Due to possible legal concerns surrounding the ownership of Naugatuck’s Primary Service Area (PSA) designation, the board felt that it was wise to discuss the awarding of the contract in an executive session.

Naugatuck Ambulance currently holds the PSA designation for Naugatuck, which is awarded and controlled by the state Department of Public Health

Borough attorney Edward “Ned” Fitzpatrick described the PSA as being similar to a franchise.

“It’s a service area that’s designated by the Department of Public Health for certain sections, municipalities mostly. There are procedures attached to these primary service areas for who can operate in them, when they can operate, what level of service is provided, and what’s the procedure for changing a license, surrendering a license, or terminating a license,” Fitzpatrick said.

Fitzpatrick explained while these service areas are controlled by the Department of Public Health, there are certain powers that municipalities have over the service area designations. He said there is a process to changing the designation that is laid out within state regulations, and it is not just one issue that can force a change.

Fitzpatrick declined to expound upon that any further, saying the board would have the conversation in executive session.

According to state regulations, a municipality can petition the department to immediately revoke a responder’s assignment in emergency situations when the organization’s performance is endangering citizens. Not more than once every three years, the municipality may also petition for a change if the responder’s performance is “unsatisfactory.”
The health department can hold a hearing to determine whether revoking the assignment would be best for patients, according to the regulations.

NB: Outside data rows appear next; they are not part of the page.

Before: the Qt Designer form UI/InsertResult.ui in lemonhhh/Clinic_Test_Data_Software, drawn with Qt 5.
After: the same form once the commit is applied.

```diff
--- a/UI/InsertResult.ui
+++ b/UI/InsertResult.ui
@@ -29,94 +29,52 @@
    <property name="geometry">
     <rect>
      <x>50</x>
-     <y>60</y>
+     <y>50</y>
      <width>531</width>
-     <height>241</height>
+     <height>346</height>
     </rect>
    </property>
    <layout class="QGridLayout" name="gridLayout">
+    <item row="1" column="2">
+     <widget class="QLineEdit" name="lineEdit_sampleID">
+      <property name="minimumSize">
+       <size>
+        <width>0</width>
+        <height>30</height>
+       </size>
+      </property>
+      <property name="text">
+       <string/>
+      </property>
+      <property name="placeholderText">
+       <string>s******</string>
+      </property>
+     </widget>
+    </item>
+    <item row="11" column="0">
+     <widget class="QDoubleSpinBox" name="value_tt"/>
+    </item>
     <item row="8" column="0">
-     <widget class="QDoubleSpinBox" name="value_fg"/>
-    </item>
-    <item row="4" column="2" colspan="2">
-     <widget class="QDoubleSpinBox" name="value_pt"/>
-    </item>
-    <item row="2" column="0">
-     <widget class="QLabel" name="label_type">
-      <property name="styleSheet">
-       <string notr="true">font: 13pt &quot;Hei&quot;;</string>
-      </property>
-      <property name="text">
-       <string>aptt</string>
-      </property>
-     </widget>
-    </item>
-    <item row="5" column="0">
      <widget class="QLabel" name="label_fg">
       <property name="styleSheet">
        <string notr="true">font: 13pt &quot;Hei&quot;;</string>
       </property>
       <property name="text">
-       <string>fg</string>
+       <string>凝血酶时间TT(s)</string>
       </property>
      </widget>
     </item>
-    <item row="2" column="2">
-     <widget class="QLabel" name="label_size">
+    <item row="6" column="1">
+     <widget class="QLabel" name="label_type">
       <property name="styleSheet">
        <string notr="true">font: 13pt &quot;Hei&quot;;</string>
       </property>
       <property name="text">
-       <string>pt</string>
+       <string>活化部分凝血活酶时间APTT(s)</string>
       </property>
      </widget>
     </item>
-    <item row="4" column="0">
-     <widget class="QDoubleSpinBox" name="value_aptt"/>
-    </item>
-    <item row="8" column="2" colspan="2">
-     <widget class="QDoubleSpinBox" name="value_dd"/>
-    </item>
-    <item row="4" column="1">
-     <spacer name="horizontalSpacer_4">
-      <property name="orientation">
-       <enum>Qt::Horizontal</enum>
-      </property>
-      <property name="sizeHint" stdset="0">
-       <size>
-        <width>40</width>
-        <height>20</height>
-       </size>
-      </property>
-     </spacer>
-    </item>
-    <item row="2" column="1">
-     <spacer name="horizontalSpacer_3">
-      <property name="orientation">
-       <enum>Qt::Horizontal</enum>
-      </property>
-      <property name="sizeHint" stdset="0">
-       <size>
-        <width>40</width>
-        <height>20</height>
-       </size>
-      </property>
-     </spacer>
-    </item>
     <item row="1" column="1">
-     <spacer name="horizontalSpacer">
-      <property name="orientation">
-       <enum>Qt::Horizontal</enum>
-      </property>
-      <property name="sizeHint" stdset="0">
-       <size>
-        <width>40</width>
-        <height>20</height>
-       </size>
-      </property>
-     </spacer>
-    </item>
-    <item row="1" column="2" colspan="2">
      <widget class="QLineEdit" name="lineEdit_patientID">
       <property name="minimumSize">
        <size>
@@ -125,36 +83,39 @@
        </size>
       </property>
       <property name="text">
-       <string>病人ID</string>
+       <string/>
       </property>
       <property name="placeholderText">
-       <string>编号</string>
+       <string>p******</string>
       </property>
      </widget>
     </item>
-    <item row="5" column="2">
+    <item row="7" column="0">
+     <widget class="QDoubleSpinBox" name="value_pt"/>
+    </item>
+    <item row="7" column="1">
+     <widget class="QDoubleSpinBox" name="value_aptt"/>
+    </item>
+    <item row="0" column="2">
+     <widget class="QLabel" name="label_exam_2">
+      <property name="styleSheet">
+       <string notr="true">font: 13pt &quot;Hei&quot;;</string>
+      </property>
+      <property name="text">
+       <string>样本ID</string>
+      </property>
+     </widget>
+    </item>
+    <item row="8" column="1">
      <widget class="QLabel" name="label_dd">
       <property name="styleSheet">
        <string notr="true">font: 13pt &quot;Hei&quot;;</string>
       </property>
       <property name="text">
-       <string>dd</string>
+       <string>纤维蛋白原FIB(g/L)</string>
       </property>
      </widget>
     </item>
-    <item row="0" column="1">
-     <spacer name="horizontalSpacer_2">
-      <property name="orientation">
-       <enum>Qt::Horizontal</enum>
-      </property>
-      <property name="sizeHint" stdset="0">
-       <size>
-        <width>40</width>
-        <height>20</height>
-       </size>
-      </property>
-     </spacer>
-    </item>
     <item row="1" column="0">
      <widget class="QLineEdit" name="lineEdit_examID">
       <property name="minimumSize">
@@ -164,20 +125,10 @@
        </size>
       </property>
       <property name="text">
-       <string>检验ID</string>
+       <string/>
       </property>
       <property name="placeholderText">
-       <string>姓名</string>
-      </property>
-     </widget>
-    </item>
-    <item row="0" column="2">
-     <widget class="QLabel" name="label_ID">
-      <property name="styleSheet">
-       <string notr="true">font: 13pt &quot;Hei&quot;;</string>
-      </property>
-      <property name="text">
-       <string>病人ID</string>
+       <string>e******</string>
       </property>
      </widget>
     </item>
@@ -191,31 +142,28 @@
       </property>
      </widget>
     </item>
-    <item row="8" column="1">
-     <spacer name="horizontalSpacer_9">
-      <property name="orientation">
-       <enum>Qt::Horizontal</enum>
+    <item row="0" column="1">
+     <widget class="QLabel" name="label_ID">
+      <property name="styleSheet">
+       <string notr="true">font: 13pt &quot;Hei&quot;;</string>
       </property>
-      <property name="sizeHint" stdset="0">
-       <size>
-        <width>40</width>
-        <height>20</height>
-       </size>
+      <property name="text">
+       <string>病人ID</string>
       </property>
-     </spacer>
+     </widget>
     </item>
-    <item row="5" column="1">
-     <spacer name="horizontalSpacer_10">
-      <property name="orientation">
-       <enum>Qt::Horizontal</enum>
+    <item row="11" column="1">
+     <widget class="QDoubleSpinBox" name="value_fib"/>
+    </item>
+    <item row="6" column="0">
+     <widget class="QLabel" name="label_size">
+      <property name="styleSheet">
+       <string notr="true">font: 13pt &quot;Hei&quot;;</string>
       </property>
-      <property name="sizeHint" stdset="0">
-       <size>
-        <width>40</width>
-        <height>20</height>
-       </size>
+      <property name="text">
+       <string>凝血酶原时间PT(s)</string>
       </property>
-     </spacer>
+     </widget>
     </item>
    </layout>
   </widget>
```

The recommendation for Campion came from the EMS Subcommittee after its meeting on May 9.

Deputy Mayor Tamath Rossi, who chairs the subcommittee, said that four parties were interested in bidding at the beginning of the search.

American Medical Response of Waterbury submitted a letter of interest. The company did not submit a bid due to Naugatuck Ambulance holding the PSA.

Vintech of Torrington submitted a bid to provide personnel only, not realizing that the borough did not own its own equipment. Vintech later withdrew its bid.

Naugatuck Ambulance entered a bid of $296,000 for the 2012-13 fiscal year, while Campion Ambulance submitted a bid of $96,000. Neither of those bids included the price for dispatch, which currently costs approximately $100,000.

The decision came down to Campion Ambulance and Naugatuck Ambulance Corps., which currently provides emergency medical services to the borough and has for decades.

“Naugatuck Ambulance will continue its 50-year tradition of providing the top quality EMS services to the borough of Naugatuck and its citizens,” Naugatuck Ambulance President Larry Santoro said. “Our employees are all dedicated to that task and have the best interest of their patients in mind at all times.”

Santoro declined further comment.

Throughout the search for bids, the EMS Subcommittee has been aware of the concerns stemming from the PSA designation.

In a prepared statement released following the subcommittee’s meeting, Rossi explained how difficult of a process it had been to come to this decision and thanked the committee for its hard work.

“Emergency Medical Services is a service that we hope we never will have a need for but if we do, we want the highest level and quality of care for ourselves and loved ones at our most vulnerable and desperate time of need. The process of placing this service into a fair, equitable business process, of the highest integrity, has been a long and arduous process but one that the committee has devoted full effort to,” Rossi wrote.

The Republican American contributed to this article.